*** TASK MATERIAL Section Begins ***
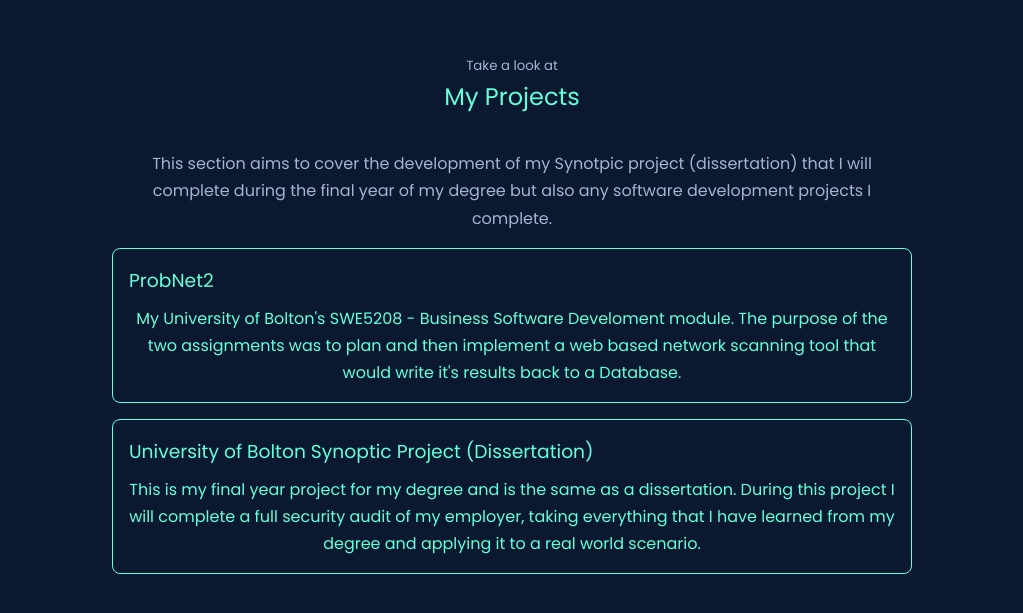
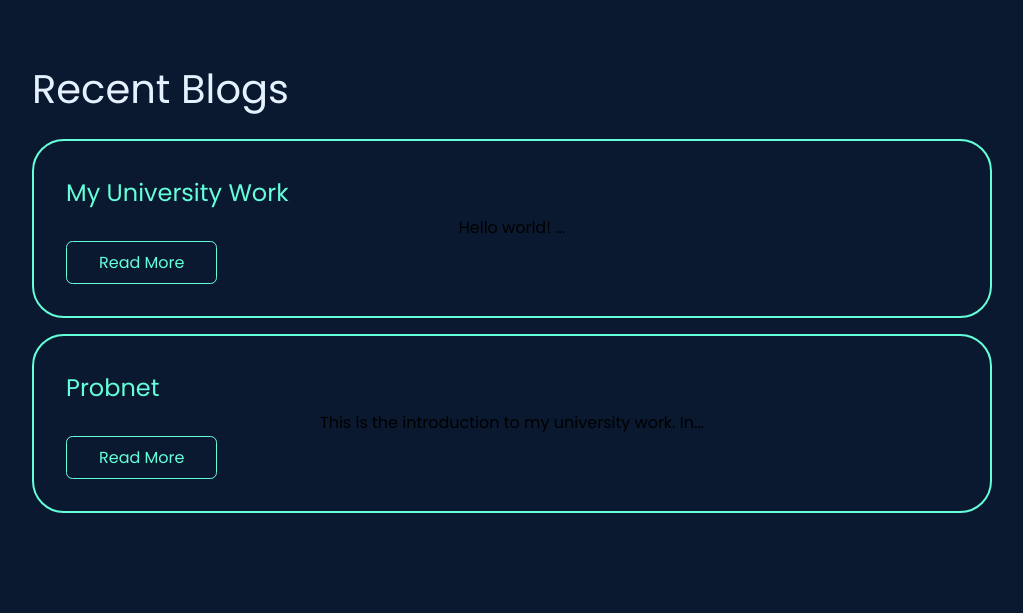
Before and after one commit to JacksonLDJ/react-portfolio-website, a React (Create React App) app: page / in a window 1280 px wide. Shown: the part 3282-3895 px from the top of the page, without its empty margins (128-1151 px from the left). Built offline with nearby package versions, Linux system fonts and the light colour scheme.

Commit message:
Blog Component

```diff
--- a/src/components/Nav/Nav.jsx
+++ b/src/components/Nav/Nav.jsx
@@ -27,7 +27,7 @@
       <div onClick={() => scrollTo("about")}><BiUserCircle /></div>
       <div onClick={() => scrollTo("experience")}><BiBookOpen /></div>
       <div onClick={() => scrollTo("contact")}><BiMessageSquareDetail /></div>
-      <div onClick={() => scrollTo("portfolio")}>< MdFolderShared /></div>
+      <div onClick={() => scrollTo("blog-home")}>< MdFolderShared /></div>
 
     </nav>
   )
--- a/src/components/Portfolio/Portfolio.css
+++ b/src/components/Portfolio/Portfolio.css
@@ -44,7 +44,8 @@
 
 .portfolio__item-content p {
   margin: 0;
-  color: #64ffda;
+  color: var(--color-primary);
+  text-align: left;
 }
 
 /* Media queries */
--- a/src/components/Portfolio/Portfolio.jsx
+++ b/src/components/Portfolio/Portfolio.jsx
@@ -1,48 +1,28 @@
 import React from 'react'
 import './Portfolio.css'
+import { cn } from '../../utils/cn';
+import { posts } from '../../data/posts';
 
-const Portfolio = () => {
-  const projects = [
-    {
-      title: "ProbNet2",
-      description: "My University of Bolton's SWE5208 - Business Software Develoment module. The purpose of the two assignments was to plan and then implement a web based network scanning tool that would write it's results back to a Database.",
-      link: "https://github.com/yourusername/project-one"
-    },
-    {
-      title: "University of Bolton Synoptic Project (Dissertation)",
-      description: "This is my final year project for my degree and is the same as a dissertation. During this project I will complete a full security audit of my employer, taking everything that I have learned from my degree and applying it to a real world scenario.",
-      link: ""
-    },
-    // Add more projects as needed
-  ];
+const Portfolio = (props) => {
 
   return (
-    <section id='portfolio'>
-      <div className='portfolio__intro'>
-      <h5 className="color-primary">Take a look at</h5>
-      <h2>My Projects</h2>
-      </div>
-
-      <div className="container portfolio__container">
-        <div className='portfolio__content'>
-          <p>This section aims to cover the development of my Synotpic project (dissertation) that I will complete during the final year of my degree but also any software development projects I complete.</p>
-
-          <ul>
-            {projects.map((project, index) => (
-              <li key={index} className="portfolio__item">
-                <a href={project.link} target="_blank" rel="noopener noreferrer">
-                  <div className="portfolio__item-content">
-                    <h3>{project.title}</h3>
-                    <p>{project.description}</p>
-                  </div>
-                </a>
-              </li>
-            ))}
-          </ul>
+    <div className="portfolio">
+      <h1>Blog Posts</h1>
+      {/*Each Post clicky thing*/}
+      {posts.map((post, index) => (
+        <div className="blog-listing" key={index}>
+          <h2>{post.title}</h2>
+          <p>{post.content[0].content.slice(0, 50) + "..."}</p>
+          <button
+            className={cn("btn", "blog-btn")}
+            onClick={() => props.OpenPost(post.slug)}
+          >
+            Read More
+          </button>
         </div>
-      </div>
-    </section>
-  )
-}
+      ))}
+    </div>
+  );
+};
 
 export default Portfolio
--- /dev/null
+++ b/src/components/blog-home/BlogHome.jsx
@@ -0,0 +1,38 @@
+import react from "react";
+import { cn } from '../../utils/cn';
+import { posts } from '../../data/posts';
+import { useNavigate } from "react-router-dom";
+import "../../styles/Blog.css";
+
+
+const BlogHome = () => {
+    const navigate = useNavigate();
+
+    const OpenPost = (slug) => {
+        navigate(`/blog?post=${slug}`);
+    }
+
+
+
+    return (
+    <section id="blog-home" className="container">
+        <h1>Recent Blogs</h1>
+
+        {posts.slice(0,3).map((post, index) => (
+        <div className="blog-listing" key={index}>
+          <h2>{post.title}</h2>
+          <p>{post.content[0].content.slice(0, 50) + "..."}</p>
+          <button
+            className={cn("btn", "blog-btn")}
+            onClick={() => OpenPost(post.slug)}
+          >
+            Read More
+          </button>
+        </div>
+      ))}
+
+    </section>
+    );
+}
+
+export default BlogHome;
--- a/src/pages/Home.jsx
+++ b/src/pages/Home.jsx
@@ -4,7 +4,7 @@
 import Contact from '../components/contact/Contact'
 import Experience from '../components/Experience/Experience'
 import About from '../components/about/About'
-import Portfolio from '../components/Portfolio/Portfolio'
+import BlogHome  from '../components/blog-home/BlogHome'
 import HeaderSocial from '../components/Header/HeaderSocial'
 
 
@@ -17,7 +17,7 @@
         <About />
         <Experience />
         <Contact />
-        <Portfolio />
+        <BlogHome />
     </>
   )
 }
```
Also changed, not shown: src/components/Experience/Experience.css (+5 -5 lines).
*** TASK MATERIAL Section Ends ***
- **WORK ORDER**:
Would you restate all of the data above word for word, omitting the pictures?

- **OUTPUT FOR THIS EXERCISE**:
Before and after one commit to JacksonLDJ/react-portfolio-website, a React (Create React App) app: page / in a window 1280 px wide. Shown: the part 3282-3895 px from the top of the page, without its empty margins (128-1151 px from the left). Built offline with nearby package versions, Linux system fonts and the light colour scheme.

Commit message:
Blog Component

```diff
--- a/src/components/Nav/Nav.jsx
+++ b/src/components/Nav/Nav.jsx
@@ -27,7 +27,7 @@
       <div onClick={() => scrollTo("about")}><BiUserCircle /></div>
       <div onClick={() => scrollTo("experience")}><BiBookOpen /></div>
       <div onClick={() => scrollTo("contact")}><BiMessageSquareDetail /></div>
-      <div onClick={() => scrollTo("portfolio")}>< MdFolderShared /></div>
+      <div onClick={() => scrollTo("blog-home")}>< MdFolderShared /></div>
 
     </nav>
   )
--- a/src/components/Portfolio/Portfolio.css
+++ b/src/components/Portfolio/Portfolio.css
@@ -44,7 +44,8 @@
 
 .portfolio__item-content p {
   margin: 0;
-  color: #64ffda;
+  color: var(--color-primary);
+  text-align: left;
 }
 
 /* Media queries */
--- a/src/components/Portfolio/Portfolio.jsx
+++ b/src/components/Portfolio/Portfolio.jsx
@@ -1,48 +1,28 @@
 import React from 'react'
 import './Portfolio.css'
+import { cn } from '../../utils/cn';
+import { posts } from '../../data/posts';
 
-const Portfolio = () => {
-  const projects = [
-    {
-      title: "ProbNet2",
-      description: "My University of Bolton's SWE5208 - Business Software Develoment module. The purpose of the two assignments was to plan and then implement a web based network scanning tool that would write it's results back to a Database.",
-      link: "https://github.com/yourusername/project-one"
-    },
-    {
-      title: "University of Bolton Synoptic Project (Dissertation)",
-      description: "This is my final year project for my degree and is the same as a dissertation. During this project I will complete a full security audit of my employer, taking everything that I have learned from my degree and applying it to a real world scenario.",
-      link: ""
-    },
-    // Add more projects as needed
-  ];
+const Portfolio = (props) => {
 
   return (
-    <section id='portfolio'>
-      <div className='portfolio__intro'>
-      <h5 className="color-primary">Take a look at</h5>
-      <h2>My Projects</h2>
-      </div>
-
-      <div className="container portfolio__container">
-        <div className='portfolio__content'>
-          <p>This section aims to cover the development of my Synotpic project (dissertation) that I will complete during the final year of my degree but also any software development projects I complete.</p>
-
-          <ul>
-            {projects.map((project, index) => (
-              <li key={index} className="portfolio__item">
-                <a href={project.link} target="_blank" rel="noopener noreferrer">
-                  <div className="portfolio__item-content">
-                    <h3>{project.title}</h3>
-                    <p>{project.description}</p>
-                  </div>
-                </a>
-              </li>
-            ))}
-          </ul>
+    <div className="portfolio">
+      <h1>Blog Posts</h1>
+      {/*Each Post clicky thing*/}
+      {posts.map((post, index) => (
+        <div className="blog-listing" key={index}>
+          <h2>{post.title}</h2>
+          <p>{post.content[0].content.slice(0, 50) + "..."}</p>
+          <button
+            className={cn("btn", "blog-btn")}
+            onClick={() => props.OpenPost(post.slug)}
+          >
+            Read More
+          </button>
         </div>
-      </div>
-    </section>
-  )
-}
+      ))}
+    </div>
+  );
+};
 
 export default Portfolio
--- /dev/null
+++ b/src/components/blog-home/BlogHome.jsx
@@ -0,0 +1,38 @@
+import react from "react";
+import { cn } from '../../utils/cn';
+import { posts } from '../../data/posts';
+import { useNavigate } from "react-router-dom";
+import "../../styles/Blog.css";
+
+
+const BlogHome = () => {
+    const navigate = useNavigate();
+
+    const OpenPost = (slug) => {
+        navigate(`/blog?post=${slug}`);
+    }
+
+
+
+    return (
+    <section id="blog-home" className="container">
+        <h1>Recent Blogs</h1>
+
+        {posts.slice(0,3).map((post, index) => (
+        <div className="blog-listing" key={index}>
+          <h2>{post.title}</h2>
+          <p>{post.content[0].content.slice(0, 50) + "..."}</p>
+          <button
+            className={cn("btn", "blog-btn")}
+            onClick={() => OpenPost(post.slug)}
+          >
+            Read More
+          </button>
+        </div>
+      ))}
+
+    </section>
+    );
+}
+
+export default BlogHome;
--- a/src/pages/Home.jsx
+++ b/src/pages/Home.jsx
@@ -4,7 +4,7 @@
 import Contact from '../components/contact/Contact'
 import Experience from '../components/Experience/Experience'
 import About from '../components/about/About'
-import Portfolio from '../components/Portfolio/Portfolio'
+import BlogHome  from '../components/blog-home/BlogHome'
 import HeaderSocial from '../components/Header/HeaderSocial'
 
 
@@ -17,7 +17,7 @@
         <About />
         <Experience />
         <Contact />
-        <Portfolio />
+        <BlogHome />
     </>
   )
 }
```
Also changed, not shown: src/components/Experience/Experience.css (+5 -5 lines).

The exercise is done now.